• To do
Answer with a bare number: the count of lines in the records below that have the word "coffee".

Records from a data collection
=== Section Start ===

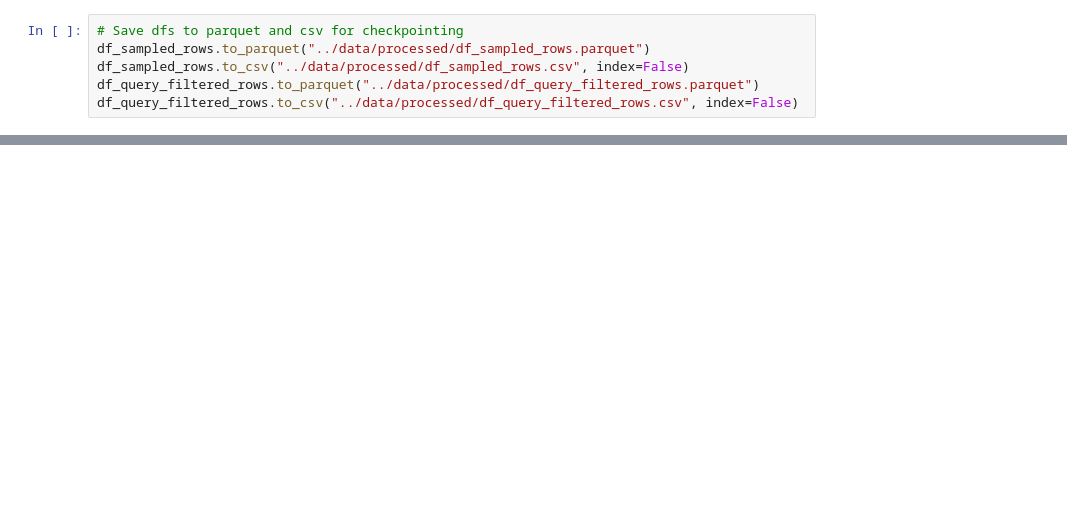
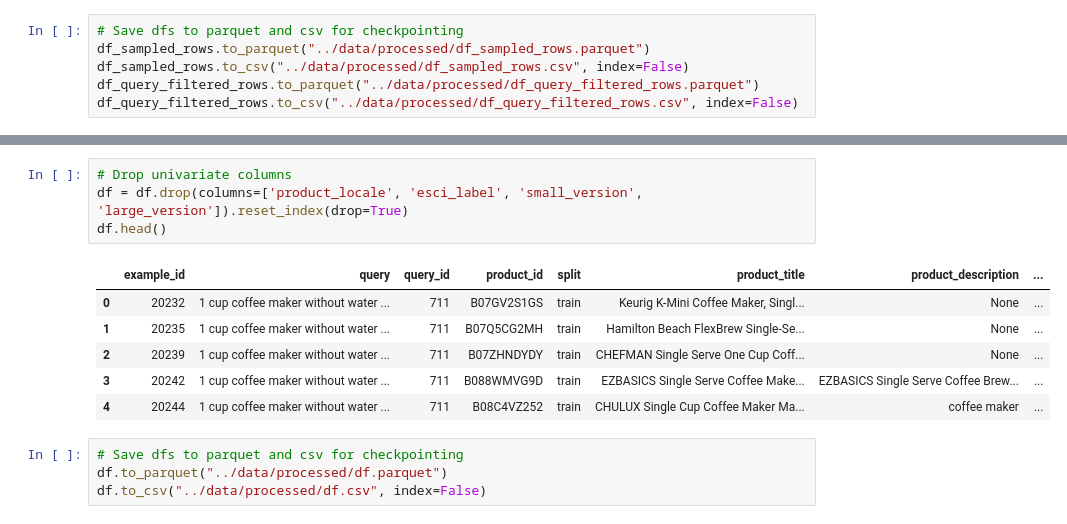
Before and after one commit to schellrw/semantic-search, a Jupyter notebook: notebooks/01_data_exploration.ipynb, the cells around one changed output, grey strips where cells are left out. Drawn from its saved outputs; the diff is of its cells as text; blank space fills up the shorter version.

Commit message:
checkpoint dfs and explore profile

```diff
--- a/notebooks/01_data_exploration.ipynb
+++ b/notebooks/01_data_exploration.ipynb
@@ -470,0 +586,15 @@ Example queries:
+# %%
+# Drop univariate columns
+df = df.drop(columns=['product_locale', 'esci_label', 'small_version', 'large_version']).reset_index(drop=True)
+df.head()
+# %% [output]
+|  | example_id | query | query_id | product_id | split | product_title | product_description | ... |
+| 0 | 20232 | 1 cup coffee maker without water ... | 711 | B07GV2S1GS | train | Keurig K-Mini Coffee Maker, Singl... | None | ... |
+| 1 | 20235 | 1 cup coffee maker without water ... | 711 | B07Q5CG2MH | train | Hamilton Beach FlexBrew Single-Se... | None | ... |
+| 2 | 20239 | 1 cup coffee maker without water ... | 711 | B07ZHNDYDY | train | CHEFMAN Single Serve One Cup Coff... | None | ... |
+| 3 | 20242 | 1 cup coffee maker without water ... | 711 | B088WMVG9D | train | EZBASICS Single Serve Coffee Make... | EZBASICS Single Serve Coffee Brew... | ... |
+| 4 | 20244 | 1 cup coffee maker without water ... | 711 | B08C4VZ252 | train | CHULUX Single Cup Coffee Maker Ma... | coffee maker | ... |
+# %%
+# Save dfs to parquet and csv for checkpointing
+df.to_parquet("../data/processed/df.parquet")
+df.to_csv("../data/processed/df.csv", index=False)
```
Also changed, not shown: parts of 19 cells of this notebook, 7 other files.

=== Section End ===

• Task result
5